However, after Makkah formally joined the new state, Constantinople dispatched three large and organized campaigns. The first two expeditions (1811-1814) failed, despite the skewed balance of power in their favor. The third campaign lasted two years (1816-18) and succeeded in reaching Diriyah, laying siege to it for six months and finally destroying the town and ending the Saudi state 91 years after it was proclaimed in 1727. The three campaigns were marked by extreme brutality and destruction, leaving an indelible stain in the Saudi collective memory, with people recounting the bloody battles their ancestors fought in those wars. The destruction is still visible in the ruins of Diriyah.

Pilgrims, trade caravans and other travelers felt safe over long distances, even when laden with gold and treasures

Abdel Aziz Aluwaisheg

But the defeat of 1818 did not end the Saudis’ ambition to unify Arabia. Having tasted, for the first time in history, the fruits of unity and integration under the First Saudi State, they were determined to try again. They regrouped in 1824, when Imam Turki bin Abdullah established himself in Riyadh, the new capital, ending the short-lived foreign control of the city. The Second Saudi State was beset by internal feuds, allowing Turkish vassals to end its rule again in 1891, sending the last ruler, Imam Abdul Rahman, King Salman’s grandfather, into exile.

However, 11 years later, his son Abdulaziz was able to establish Saudi rule for a third time. He reconquered the capital Riyadh in 1902 and, over the following three decades, was able to reunify Arabia once more. In 1932, Abdulaziz, King Salman’s father, was proclaimed king of Saudi Arabia.

The Ottomans were not the only threat to Saudi rule. Britain became concerned with the growing influence of the First Saudi State in the 18th century, as the Emirate of Diriyah extended its borders to the Gulf and established close ties and alliances with local rulers. Britain took full advantage of the Ottoman-Saudi wars and systematically weakened Saudi influence in the Gulf, at times using extreme force. The fall of Diriyah helped Britain entrench its hegemony in the Gulf.

Saudi-British rivalry continued for another 100 years, managed through a series of limited agreements along the way that were meant to keep Saudi influence in check. In 1927, the Treaty of Jeddah finally placed Saudi relations with Britain on a permanent footing, as London fully acknowledged Saudi independence.

Besides being the custodian of Islam’s holy places, Saudi Arabia is today a leader of the Muslim and Arab worlds.
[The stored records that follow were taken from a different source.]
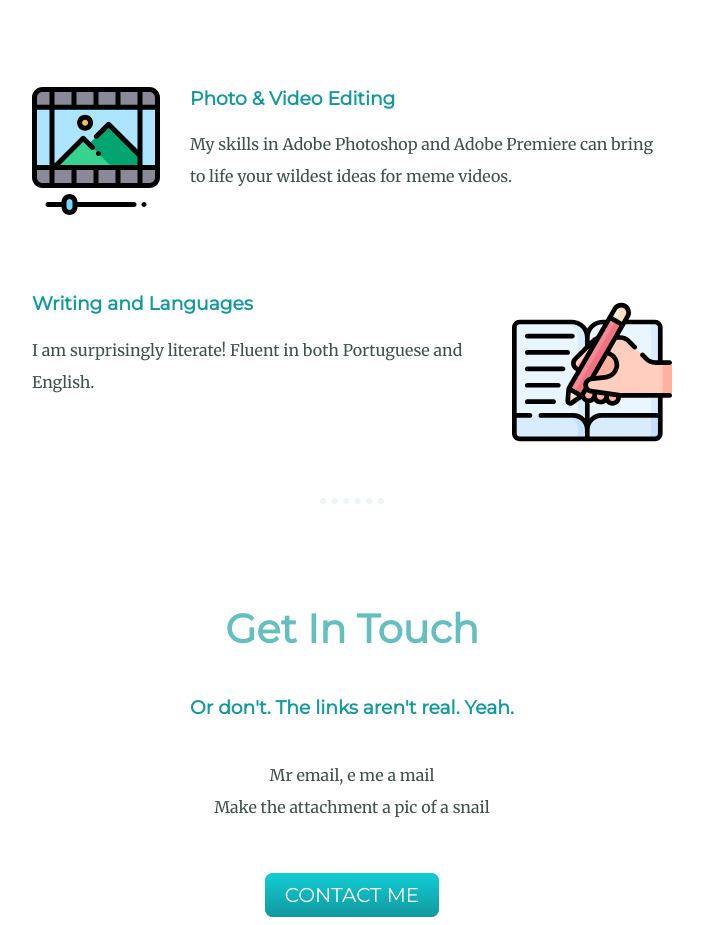
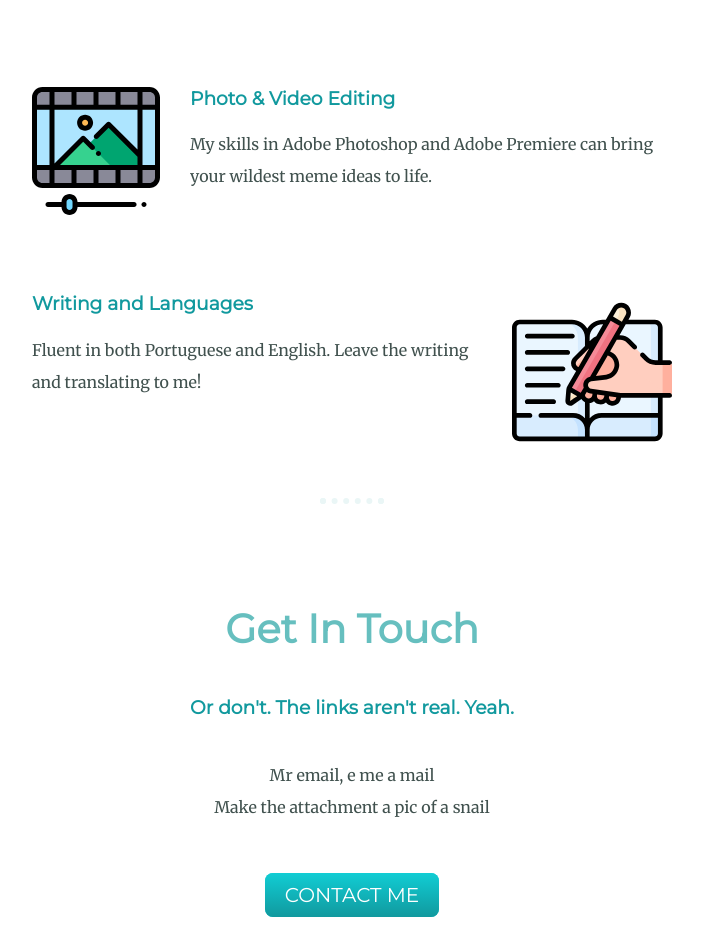
Before and after one commit to zeeaall/testpage2, a plain HTML site: page index.html in a window 1280 px wide. Shown: the part 1500-2425 px from the top of the page, without its empty margins (288-991 px from the left). Drawn offline with Linux system fonts and the light colour scheme.

Commit message:
Update index.html

```diff
--- a/index.html
+++ b/index.html
@@ -30,12 +30,12 @@
       <div class="skill-row">
         <img class="editing-img" src="images/editing.svg" alt="editing-img">
         <h3>Photo & Video Editing</h3>
-        <p>My skills in Adobe Photoshop and Adobe Premiere can bring to life your wildest ideas for meme videos.</p>
+        <p>My skills in Adobe Photoshop and Adobe Premiere can bring your wildest meme ideas to life.</p>
       </div>
       <div class="skill-row">
         <img class="writing-img" src="images/writing.svg" alt="writing-img">
         <h3>Writing and Languages</h3>
-        <p>I am surprisingly literate! Fluent in both Portuguese and English.</p>
+        <p>Fluent in both Portuguese and English. Leave the writing and translating to me!</p>
       </div>
     </div>
     <hr>
```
It is a political and economic powerhouse, among the top 20 world powers. For the first time in its history, the land is safe, secure and prosperous. Its unification provides an important lesson on the fruits of unity and integration. This achievement owes a lot to the ambitious and strategic vision of the wise leaders of the small town of Diriyah nearly 300 years ago.

• Dr. Abdel Aziz Aluwaisheg is the Gulf Cooperation Council assistant secretary-general for political affairs and negotiation. The views expressed here are personal and do not necessarily represent the GCC. X: @abuhamad1

Most Popular

return to top